_Work instructions:_ Set the data below down again, exactly, with every picture left out.

_Data supplied:_
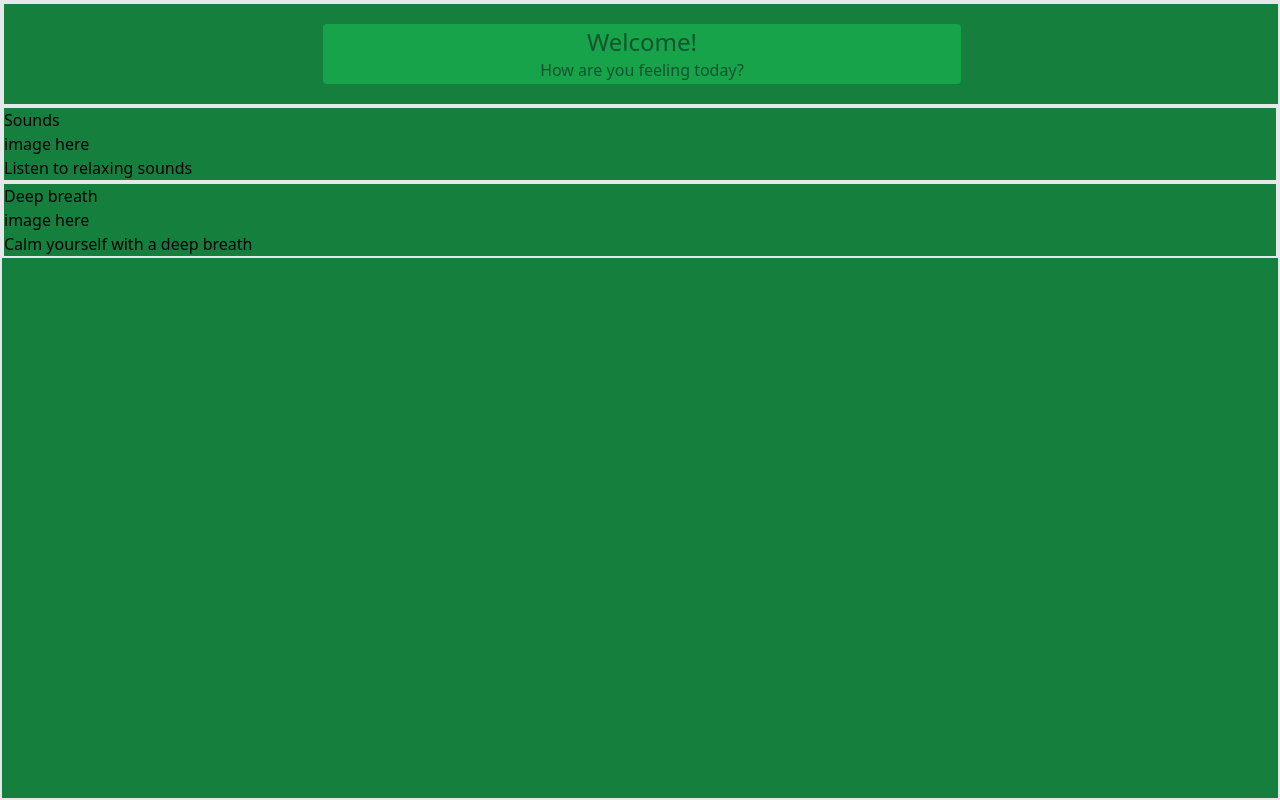
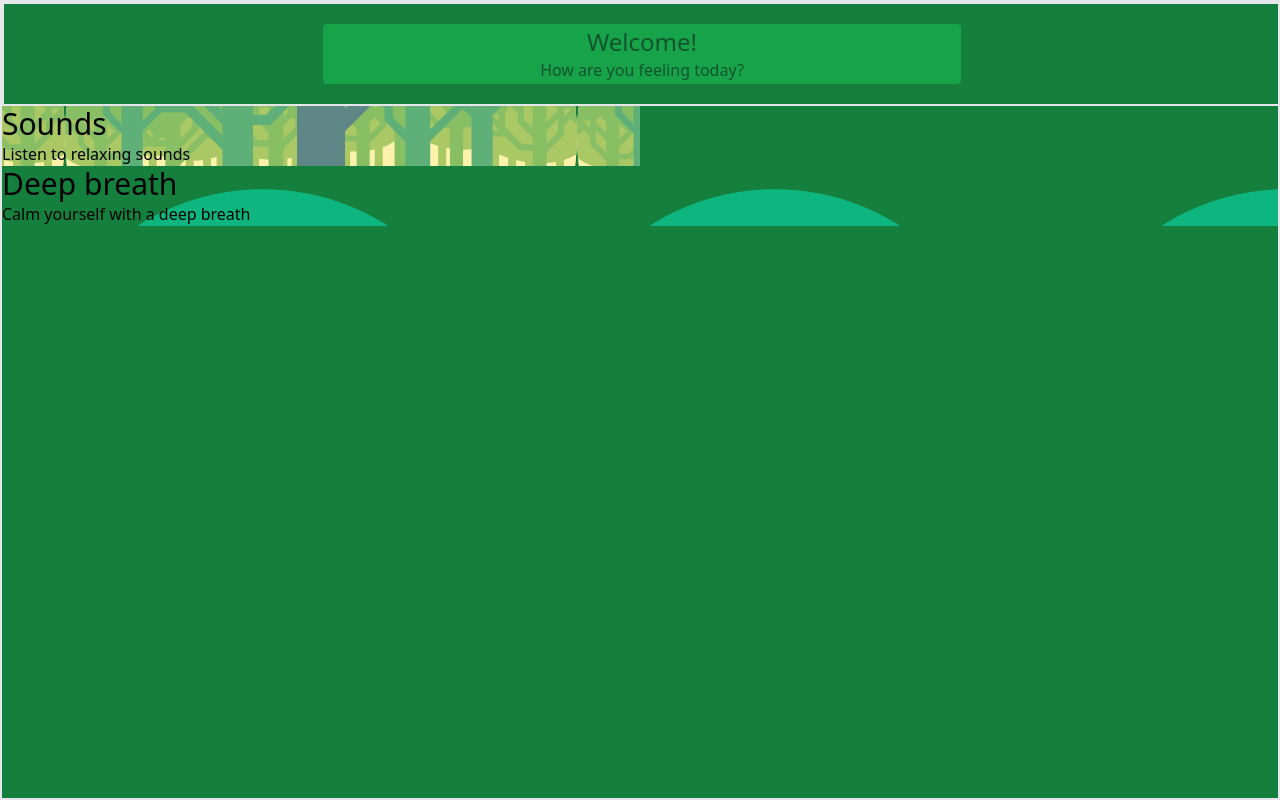
Before and after one commit to caetano-dev/meditation-app, a React (Vite) app: page / in a window 1280 px wide. Built offline with nearby package versions, Linux system fonts and the light colour scheme.

Commit message:
Adding images and front page

```diff
--- a/src/App.jsx
+++ b/src/App.jsx
@@ -1,16 +1,28 @@
 import './App.css'
 import Welcome from './components/welcome'
 import SessionBox from './components/sessionBox'
+import natureIcon from './assets/natureIcon.png'
+import wind from './assets/wind.png'
 
 function App() {
 
   return (
     <div className="App bg-gradient-to-b from-green-700 to-green-700 w-screen h-screen border-2">
       <div className="w-screen border-2 flex justify-center">
-        <Welcome/>
+        <Welcome />
       </div>
-        <SessionBox title="Sounds" description="Listen to relaxing sounds"/>
-        <SessionBox title="Deep breath" description="Calm yourself with a deep breath"/>
+      <div className>
+        <SessionBox
+          title="Sounds"
+          image="bg-[url('./assets/natureIcon.png')] bg-center w-2/4 h-2/4"
+          description="Listen to relaxing sounds"
+        />
+        <SessionBox
+          title="Deep breath"
+          image="bg-[url('./assets/wind.png')]"
+          description="Calm yourself with a deep breath"
+        />
+      </div>
     </div>
   );
 }
--- a/src/components/sessionBox.jsx
+++ b/src/components/sessionBox.jsx
@@ -1,10 +1,9 @@
 import React from 'react'
 
-function SessionBox({title, description}) {
+function SessionBox({title, image, description}) {
   return (
-    <div className="border-2">
-        <h3>{title}</h3>
-        <p>image here</p>
+    <div className={image}>
+        <h3 className="text-3xl">{title}</h3>
         <p>{description}</p>
     </div>
   )
```
Also changed, not shown: src/assets/natureIcon.png (added), src/assets/wind.png (added).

_Output below:_
Before and after one commit to caetano-dev/meditation-app, a React (Vite) app: page / in a window 1280 px wide. Built offline with nearby package versions, Linux system fonts and the light colour scheme.

Commit message:
Adding images and front page

```diff
--- a/src/App.jsx
+++ b/src/App.jsx
@@ -1,16 +1,28 @@
 import './App.css'
 import Welcome from './components/welcome'
 import SessionBox from './components/sessionBox'
+import natureIcon from './assets/natureIcon.png'
+import wind from './assets/wind.png'
 
 function App() {
 
   return (
     <div className="App bg-gradient-to-b from-green-700 to-green-700 w-screen h-screen border-2">
       <div className="w-screen border-2 flex justify-center">
-        <Welcome/>
+        <Welcome />
       </div>
-        <SessionBox title="Sounds" description="Listen to relaxing sounds"/>
-        <SessionBox title="Deep breath" description="Calm yourself with a deep breath"/>
+      <div className>
+        <SessionBox
+          title="Sounds"
+          image="bg-[url('./assets/natureIcon.png')] bg-center w-2/4 h-2/4"
+          description="Listen to relaxing sounds"
+        />
+        <SessionBox
+          title="Deep breath"
+          image="bg-[url('./assets/wind.png')]"
+          description="Calm yourself with a deep breath"
+        />
+      </div>
     </div>
   );
 }
--- a/src/components/sessionBox.jsx
+++ b/src/components/sessionBox.jsx
@@ -1,10 +1,9 @@
 import React from 'react'
 
-function SessionBox({title, description}) {
+function SessionBox({title, image, description}) {
   return (
-    <div className="border-2">
-        <h3>{title}</h3>
-        <p>image here</p>
+    <div className={image}>
+        <h3 className="text-3xl">{title}</h3>
         <p>{description}</p>
     </div>
   )
```
Also changed, not shown: src/assets/natureIcon.png (added), src/assets/wind.png (added).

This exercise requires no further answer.